If it was made of metal, blacksmiths like Joseph Fizzell were expected to know how to make and repair it

One of the most important artisans in any community in the 19th and early 20th centuries was the blacksmith. Every village had one. Many — Bradford included — had several at the same time.

It’s easy to equate blacksmiths with horseshoeing and nothing more, but that would provide an incomplete picture of their value to the community and detract from their expertise. In addition to forging horseshoes, blacksmiths repaired farm equipment such as plows and furrows, rimmed wagon wheels, made and repaired a variety of tools for farms, and even crafted household items like hinges. In short, if the product was metal, a blacksmith was expected to be able to make and repair it.

Many smiths expanded their businesses from a simple smithy into a carriage shop where they would make wagons and carts, and even cutters for winter. Others, such as Middleton’s Joseph Fizzell (1849-1929), became agents for agricultural implement manufacturers. (See photo of ad.)

A savvy blacksmith always located his shop around the four corners of a community. It’s where the most traffic passed, obviously, and it made him readily accessible for any emergency shoeing and wagon repairs travellers might need. Bradford was no exception. Tommy Lautanee opened a smithy at 21 Barrie St., just north of the corners, which was carried forth as late as 1937 by George Geddes.

It wasn’t unusual for blacksmiths to hang on in agricultural communities this late, despite the encroachment of automobiles, as many farmers were slow to give up on horsepower. Now, the ringing of hammer striking metal is gone and the role blacksmiths played nearly forgotten.

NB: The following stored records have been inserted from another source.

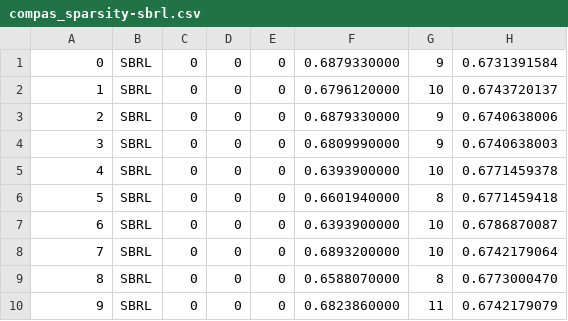
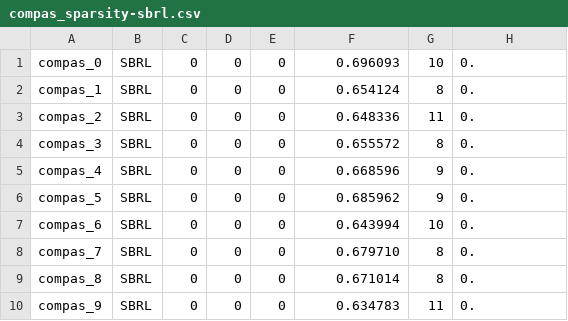
Before and after one commit to nlarusstone/corels-test, a CSV file: eval/compas_sparsity-sbrl.csv, drawn as a sheet.

```diff
--- a/eval/compas_sparsity-sbrl.csv
+++ b/eval/compas_sparsity-sbrl.csv
@@ -1,10 +1,10 @@
-0,SBRL,0,0,0,0.6879330000,9,0.6731391584
-1,SBRL,0,0,0,0.6796120000,10,0.6743720137
-2,SBRL,0,0,0,0.6879330000,9,0.6740638006
-3,SBRL,0,0,0,0.6809990000,9,0.6740638003
-4,SBRL,0,0,0,0.6393900000,10,0.6771459378
-5,SBRL,0,0,0,0.6601940000,8,0.6771459418
-6,SBRL,0,0,0,0.6393900000,10,0.6786870087
-7,SBRL,0,0,0,0.6893200000,10,0.6742179064
-8,SBRL,0,0,0,0.6588070000,8,0.6773000470
-9,SBRL,0,0,0,0.6823860000,11,0.6742179079
+compas_0,SBRL,0,0,0,0.696093,10,0.
+compas_1,SBRL,0,0,0,0.654124,8,0.
+compas_2,SBRL,0,0,0,0.648336,11,0.
+compas_3,SBRL,0,0,0,0.655572,8,0.
+compas_4,SBRL,0,0,0,0.668596,9,0.
+compas_5,SBRL,0,0,0,0.685962,9,0.
+compas_6,SBRL,0,0,0,0.643994,10,0.
+compas_7,SBRL,0,0,0,0.679710,8,0.
+compas_8,SBRL,0,0,0,0.671014,8,0.
+compas_9,SBRL,0,0,0,0.634783,11,0.
```
Also changed, not shown: eval/compas_sparsity-CORELS.csv, eval/compas_sparsity-train.csv, 45 other files.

Thankfully, Fizzell’s brother, Robert (1858-1933), left us a rare photo of his blacksmith shop. It was taken in Illinois, where he moved for better opportunities, but it’s illustrative of a smithy’s interior and working conditions.